The metaphor of a “living” Constitution imports terms from biology into law and, in the process, relies on biology for its meaning. A proper understanding of biology is therefore central to understanding the idea of “living” constitutionalism. Yet despite its rampant use by both opponents and proponents of living constitutionalism, and despite the current fervent debate over whether biology can be useful to the law, no one has evaluated the metaphor from a biological perspective. This Essay begins that inquiry in an interdisciplinary study of law, science, and philology. The Essay first evaluates the metaphor as it is currently used and concludes that, while the metaphor is biologically accurate in some ways, it contains inaccuracies and gaps that render the metaphor incomplete. A deeper exploration of the inaccuracies reveals that slight changes in focus can give rise to provocative insights: for example, the “living” Constitution “evolves” in ways that are more akin to artificial selection (and perhaps even Intelligent Design!) than Darwinian natural selection. Thoughtful attempts to fill the gaps in the metaphor lead to a richer framework for viewing and conceptualizing the document and its changes. In the end, extending the metaphor, in a way consistent with its biological roots, shows just how well a cross-disciplinary study can enlighten and enrich our understanding of the Constitution, both for those who believe that it is “living” and for those who do not.

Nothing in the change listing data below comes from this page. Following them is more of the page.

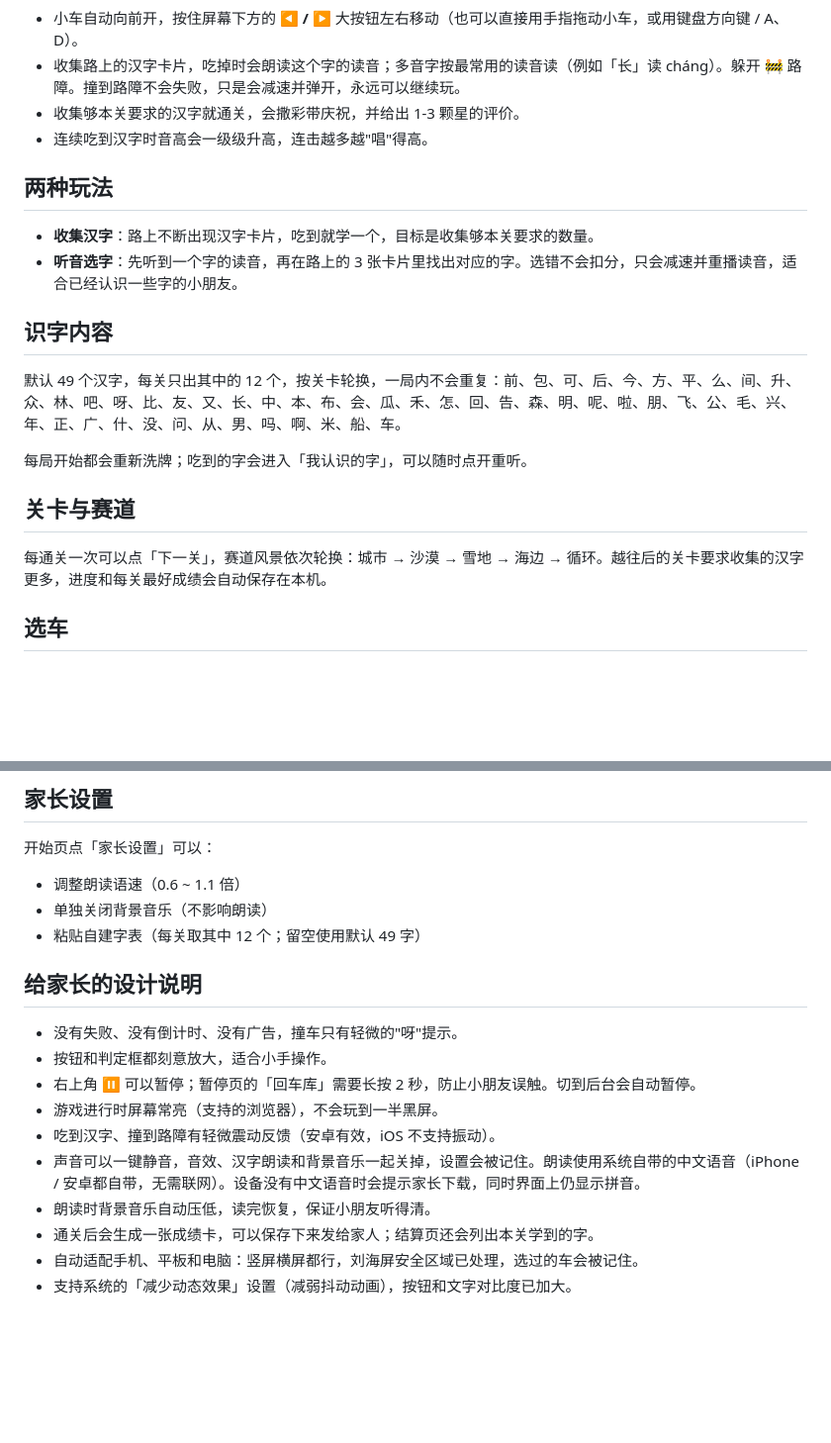
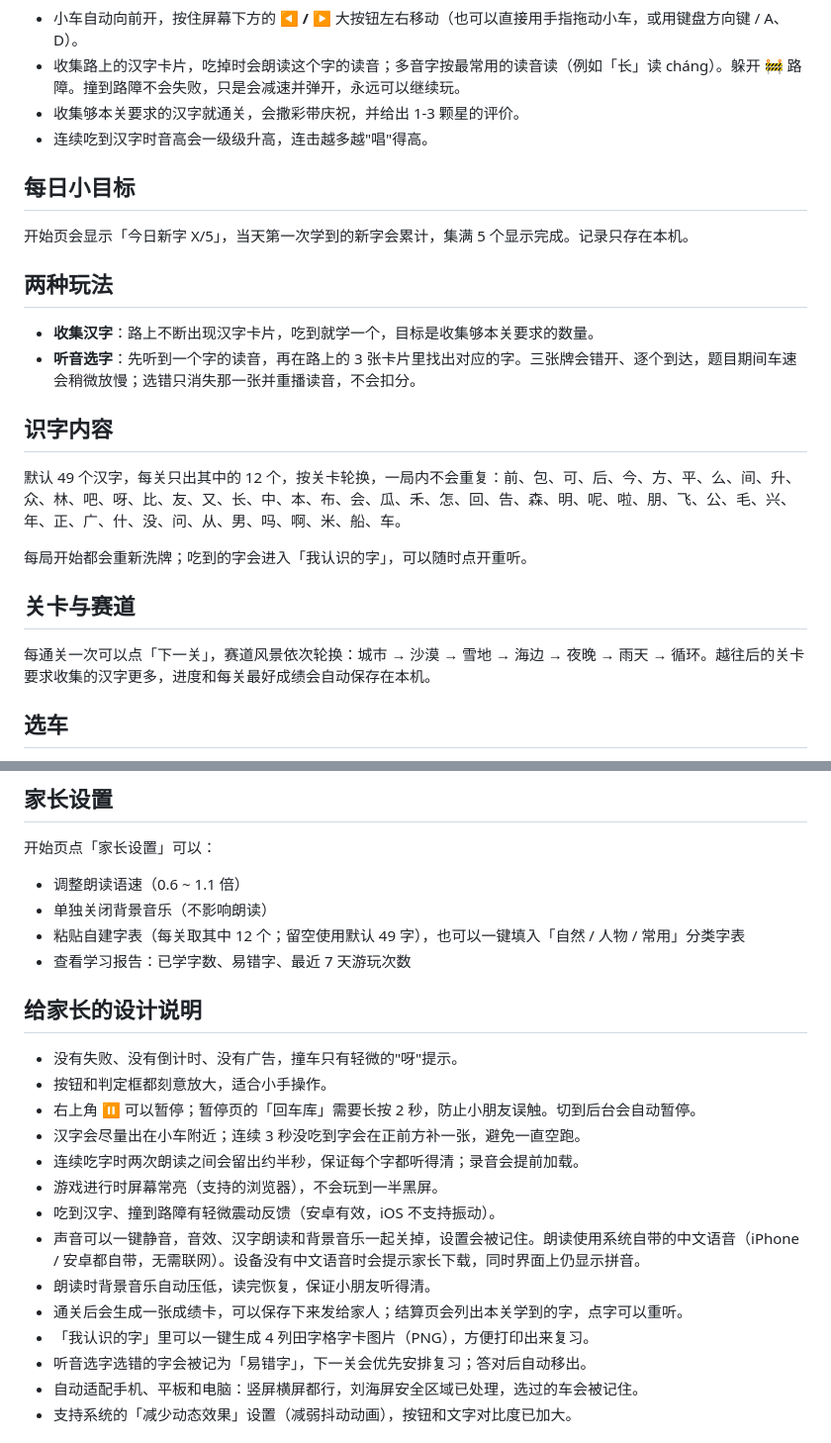
Before and after one commit to Enzo-River/kids-car-race, a Markdown page: README.md, 2 parts joined by grey strips. Shown at 99% size. Rendered like a GitHub page; blank space fills up the shorter version.

```diff
--- a/README.md
+++ b/README.md
@@ -9,10 +9,14 @@
 - 收集够本关要求的汉字就通关，会撒彩带庆祝，并给出 1-3 颗星的评价。
 - 连续吃到汉字时音高会一级级升高，连击越多越"唱"得高。
 
+## 每日小目标
+
+开始页会显示「今日新字 X/5」，当天第一次学到的新字会累计，集满 5 个显示完成。记录只存在本机。
+
 ## 两种玩法
 
 - **收集汉字**：路上不断出现汉字卡片，吃到就学一个，目标是收集够本关要求的数量。
-- **听音选字**：先听到一个字的读音，再在路上的 3 张卡片里找出对应的字。选错不会扣分，只会减速并重播读音，适合已经认识一些字的小朋友。
+- **听音选字**：先听到一个字的读音，再在路上的 3 张卡片里找出对应的字。三张牌会错开、逐个到达，题目期间车速会稍微放慢；选错只消失那一张并重播读音，不会扣分。
 
 ## 识字内容
 
@@ -22,7 +26,7 @@
 
 ## 关卡与赛道
 
-每通关一次可以点「下一关」，赛道风景依次轮换：城市 → 沙漠 → 雪地 → 海边 → 循环。越往后的关卡要求收集的汉字更多，进度和每关最好成绩会自动保存在本机。
+每通关一次可以点「下一关」，赛道风景依次轮换：城市 → 沙漠 → 雪地 → 海边 → 夜晚 → 雨天 → 循环。越往后的关卡要求收集的汉字更多，进度和每关最好成绩会自动保存在本机。
 
 ## 选车
 
@@ -44,18 +48,23 @@
 
 - 调整朗读语速（0.6 ~ 1.1 倍）
 - 单独关闭背景音乐（不影响朗读）
-- 粘贴自建字表（每关取其中 12 个；留空使用默认 49 字）
+- 粘贴自建字表（每关取其中 12 个；留空使用默认 49 字），也可以一键填入「自然 / 人物 / 常用」分类字表
+- 查看学习报告：已学字数、易错字、最近 7 天游玩次数
 
 ## 给家长的设计说明
 
 - 没有失败、没有倒计时、没有广告，撞车只有轻微的"呀"提示。
 - 按钮和判定框都刻意放大，适合小手操作。
 - 右上角 ⏸ 可以暂停；暂停页的「回车库」需要长按 2 秒，防止小朋友误触。切到后台会自动暂停。
+- 汉字会尽量出在小车附近；连续 3 秒没吃到字会在正前方补一张，避免一直空跑。
+- 连续吃字时两次朗读之间会留出约半秒，保证每个字都听得清；录音会提前加载。
 - 游戏进行时屏幕常亮（支持的浏览器），不会玩到一半黑屏。
 - 吃到汉字、撞到路障有轻微震动反馈（安卓有效，iOS 不支持振动）。
 - 声音可以一键静音，音效、汉字朗读和背景音乐一起关掉，设置会被记住。朗读使用系统自带的中文语音（iPhone / 安卓都自带，无需联网）。设备没有中文语音时会提示家长下载，同时界面上仍显示拼音。
 - 朗读时背景音乐自动压低，读完恢复，保证小朋友听得清。
-- 通关后会生成一张成绩卡，可以保存下来发给家人；结算页还会列出本关学到的字。
+- 通关后会生成一张成绩卡，可以保存下来发给家人；结算页会列出本关学到的字，点字可以重听。
+- 「我认识的字」里可以一键生成 4 列田字格字卡图片（PNG），方便打印出来复习。
+- 听音选字选错的字会被记为「易错字」，下一关会优先安排复习；答对后自动移出。
 - 自动适配手机、平板和电脑：竖屏横屏都行，刘海屏安全区域已处理，选过的车会被记住。
 - 支持系统的「减少动态效果」设置（减弱抖动动画），按钮和文字对比度已加大。
 
```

Document Type

Article

Publication Information

61 Vanderbilt Law Review 1319-1347 (2008)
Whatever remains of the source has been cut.